Pablo Milanés, a Grammy-winning musician and influential figure in Cuba’s “nuevo Trova” (new music) movement, passed away at the age of 79.
His emotive singing and beautiful words on singles like Yolanda, Yo Me Quedo (I’m Staying), and Amo Esta Isla earned him the nickname Pablito (I Love This Island).
H’s passing was announced on his official Facebook page, external, “with much anguish and sadness.”
Milanés postponed several shows earlier this month to receive treatment for blood malignancy in Spain.
The death of Pablo Milanes has caused culture-wide grief in Cuba, the country’s prime minister Manuel Marrero Cruz tweeted on Monday evening.
In 1943, Pablo Milanés Arias, the youngest of five children born to working-class parents, was born in the city of Bayamo in eastern Cuba.

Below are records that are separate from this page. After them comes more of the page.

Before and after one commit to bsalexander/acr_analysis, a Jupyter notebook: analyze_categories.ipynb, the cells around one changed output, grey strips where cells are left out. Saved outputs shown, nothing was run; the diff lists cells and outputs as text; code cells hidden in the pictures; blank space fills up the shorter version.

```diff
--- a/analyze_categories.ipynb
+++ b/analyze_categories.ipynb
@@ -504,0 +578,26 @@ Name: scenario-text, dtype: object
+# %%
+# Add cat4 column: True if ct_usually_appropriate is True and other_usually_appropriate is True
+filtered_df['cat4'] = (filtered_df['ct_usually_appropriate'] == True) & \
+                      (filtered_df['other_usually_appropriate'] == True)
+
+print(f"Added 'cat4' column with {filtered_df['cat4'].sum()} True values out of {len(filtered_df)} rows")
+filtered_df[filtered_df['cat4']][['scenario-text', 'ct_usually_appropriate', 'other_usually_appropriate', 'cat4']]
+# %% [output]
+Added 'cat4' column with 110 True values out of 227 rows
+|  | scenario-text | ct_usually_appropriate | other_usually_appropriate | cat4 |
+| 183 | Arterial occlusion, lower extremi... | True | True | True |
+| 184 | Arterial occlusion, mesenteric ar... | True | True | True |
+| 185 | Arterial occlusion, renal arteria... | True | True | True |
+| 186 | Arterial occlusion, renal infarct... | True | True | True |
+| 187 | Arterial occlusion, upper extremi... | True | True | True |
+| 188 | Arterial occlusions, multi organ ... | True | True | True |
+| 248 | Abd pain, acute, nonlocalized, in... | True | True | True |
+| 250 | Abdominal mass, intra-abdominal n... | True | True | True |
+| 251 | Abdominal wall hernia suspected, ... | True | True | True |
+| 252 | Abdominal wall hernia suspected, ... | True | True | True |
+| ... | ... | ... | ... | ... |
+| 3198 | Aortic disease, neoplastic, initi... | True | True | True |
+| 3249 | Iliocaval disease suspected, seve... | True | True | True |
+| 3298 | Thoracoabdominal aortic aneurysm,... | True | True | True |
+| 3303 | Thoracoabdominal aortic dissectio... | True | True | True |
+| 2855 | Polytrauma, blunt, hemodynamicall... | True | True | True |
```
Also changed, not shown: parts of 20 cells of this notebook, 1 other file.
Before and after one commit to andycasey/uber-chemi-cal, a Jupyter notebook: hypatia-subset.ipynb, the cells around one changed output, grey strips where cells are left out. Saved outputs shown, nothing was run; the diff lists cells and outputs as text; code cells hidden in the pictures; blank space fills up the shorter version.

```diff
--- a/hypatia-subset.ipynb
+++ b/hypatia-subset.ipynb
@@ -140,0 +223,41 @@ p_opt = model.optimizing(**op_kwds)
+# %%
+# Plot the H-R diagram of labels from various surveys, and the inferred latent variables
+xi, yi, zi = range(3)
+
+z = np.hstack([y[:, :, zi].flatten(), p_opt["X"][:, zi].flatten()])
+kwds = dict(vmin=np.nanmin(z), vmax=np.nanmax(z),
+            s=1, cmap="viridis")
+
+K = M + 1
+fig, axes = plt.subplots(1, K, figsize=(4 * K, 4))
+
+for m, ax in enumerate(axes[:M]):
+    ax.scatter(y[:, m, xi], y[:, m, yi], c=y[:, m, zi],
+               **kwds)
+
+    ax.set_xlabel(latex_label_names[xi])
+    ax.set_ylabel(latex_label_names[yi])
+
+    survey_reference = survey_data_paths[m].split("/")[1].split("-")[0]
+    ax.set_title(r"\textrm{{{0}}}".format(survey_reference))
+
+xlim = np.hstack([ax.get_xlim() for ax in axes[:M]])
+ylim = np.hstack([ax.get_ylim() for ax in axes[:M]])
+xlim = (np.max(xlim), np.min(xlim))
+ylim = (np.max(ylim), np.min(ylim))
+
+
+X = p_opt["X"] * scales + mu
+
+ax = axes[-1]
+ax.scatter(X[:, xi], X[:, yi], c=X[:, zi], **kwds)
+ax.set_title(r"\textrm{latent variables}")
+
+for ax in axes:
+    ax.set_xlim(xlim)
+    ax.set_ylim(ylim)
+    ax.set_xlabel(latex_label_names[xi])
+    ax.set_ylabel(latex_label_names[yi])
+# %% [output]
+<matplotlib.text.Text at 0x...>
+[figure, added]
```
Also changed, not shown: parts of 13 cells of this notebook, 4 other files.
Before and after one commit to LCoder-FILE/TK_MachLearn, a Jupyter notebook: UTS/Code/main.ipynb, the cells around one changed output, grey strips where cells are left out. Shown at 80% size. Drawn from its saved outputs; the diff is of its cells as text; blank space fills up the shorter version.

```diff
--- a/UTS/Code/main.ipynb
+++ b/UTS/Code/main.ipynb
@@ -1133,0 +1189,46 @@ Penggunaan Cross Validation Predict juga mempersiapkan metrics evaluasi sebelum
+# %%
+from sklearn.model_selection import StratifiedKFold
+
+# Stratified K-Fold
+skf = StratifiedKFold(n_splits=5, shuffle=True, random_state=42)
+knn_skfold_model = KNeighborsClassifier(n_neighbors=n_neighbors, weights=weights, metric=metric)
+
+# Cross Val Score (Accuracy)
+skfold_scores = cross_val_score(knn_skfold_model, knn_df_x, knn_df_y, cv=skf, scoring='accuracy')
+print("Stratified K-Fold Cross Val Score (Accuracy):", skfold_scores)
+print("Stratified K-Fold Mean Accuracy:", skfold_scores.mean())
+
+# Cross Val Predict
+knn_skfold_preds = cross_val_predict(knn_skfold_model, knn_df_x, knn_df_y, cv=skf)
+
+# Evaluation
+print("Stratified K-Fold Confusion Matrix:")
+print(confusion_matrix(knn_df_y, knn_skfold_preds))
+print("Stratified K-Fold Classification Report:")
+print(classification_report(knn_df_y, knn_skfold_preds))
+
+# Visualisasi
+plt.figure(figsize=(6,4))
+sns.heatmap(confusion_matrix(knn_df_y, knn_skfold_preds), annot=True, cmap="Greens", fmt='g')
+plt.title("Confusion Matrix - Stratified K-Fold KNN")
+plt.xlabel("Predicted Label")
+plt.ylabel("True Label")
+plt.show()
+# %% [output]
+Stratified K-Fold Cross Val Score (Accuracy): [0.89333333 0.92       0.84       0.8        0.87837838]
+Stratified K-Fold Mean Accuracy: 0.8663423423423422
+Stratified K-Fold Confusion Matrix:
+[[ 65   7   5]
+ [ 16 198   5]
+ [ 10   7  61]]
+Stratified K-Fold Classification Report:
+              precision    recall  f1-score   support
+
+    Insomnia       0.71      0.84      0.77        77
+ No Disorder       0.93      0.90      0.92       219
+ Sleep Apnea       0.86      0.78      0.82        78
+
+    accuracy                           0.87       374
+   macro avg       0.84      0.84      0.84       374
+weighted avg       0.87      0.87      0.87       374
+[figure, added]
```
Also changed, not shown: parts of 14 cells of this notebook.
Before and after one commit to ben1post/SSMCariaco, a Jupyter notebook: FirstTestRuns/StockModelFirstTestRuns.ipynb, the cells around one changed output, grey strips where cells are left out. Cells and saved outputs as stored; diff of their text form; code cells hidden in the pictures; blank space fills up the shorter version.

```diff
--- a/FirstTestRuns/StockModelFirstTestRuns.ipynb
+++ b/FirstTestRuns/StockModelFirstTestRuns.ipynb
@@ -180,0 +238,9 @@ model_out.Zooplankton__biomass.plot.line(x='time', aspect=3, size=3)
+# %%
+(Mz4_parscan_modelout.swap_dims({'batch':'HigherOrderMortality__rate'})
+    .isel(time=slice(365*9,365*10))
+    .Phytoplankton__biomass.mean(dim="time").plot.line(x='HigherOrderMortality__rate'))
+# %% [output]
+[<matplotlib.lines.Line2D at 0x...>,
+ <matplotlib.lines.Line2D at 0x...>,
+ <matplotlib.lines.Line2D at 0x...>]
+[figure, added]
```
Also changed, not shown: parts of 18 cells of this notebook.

His musical abilities were obvious even as a young child. Milanés began participating in and frequently winning singing competitions on local TV and radio stations when he was six years old. He later attended the Conservatorio Municipal in Havana.
Despite receiving professional training, he frequently cited the local bohemian musicians as an influence on his early career.
The government of Fidel Castro initially attacked Milanés even though he backed the Cuban revolution of 1959 and cracked down on “alternative” culture.
The musician was allegedly persecuted for sporting an afro, and in 1965 he was transferred to a forced labor camp for farmers because he liked foreign music.
He eventually managed to flee and condemned the camps. His passion for the revolution was unaffected by the experiences, and he started fusing politics into his music.
He co-founded the nuevo Trova movement, which was intended to modernize traditional Cuban folk music for the modern, post-revolutionary society, working with performers like Silvio Rodriguez and Noel Nicola, and was supported by Castro’s government.
Rodriguez and Milanés, who worked closely together in 1987, were described as “as much a symbol of Cuba and its revolution as Fidel Castro and his beard” by the New York Times, external.
At a 1984 reception honoring the artists, Fidel Castro was quoted as saying, “The success of Silvio and Pablo is the success of the Revolution.”
The iconic Latin American love song Yolanda was written by Milanés in 1970 as an homage to his then-girlfriend Yolanda Benet, who had recently given birth to Lynn.
The song, an everlasting favorite, the musician claimed, outshone even his celebrity.
“Yolanda has had a huge impact on my career. She has been more persistent than I would have liked, stronger than me, and unpredictable compared to me.
Therefore, in my opinion, the product itself goes beyond the artist’s original aims.
Yo No Te Pido, Los Aos Mozos, and Cuba Va are some of his other well-known songs. He has won numerous Latin Grammys, including a lifetime achievement award in 2015.
Milanés was unpopular because of his unwavering loyalty to Castro, especially among exiled Cubans, but as he aged, he grew more skeptical of the Cuban revolution.
He supported a dissident on a hunger strike in 2010 who was calling for the release of political prisoners.
Additionally, Milanés endorsed a document called the Manifesto of Cuban Civil Society in 2021 in response to the island’s widespread protests, which demanded immediate social and economic reforms.
As he signed the paper, he remarked, “Our country, united, needs to make room for new voices and new ways of thinking, that are demanding new laws and new freedoms.”
He performed his final show in Havana in June 2022.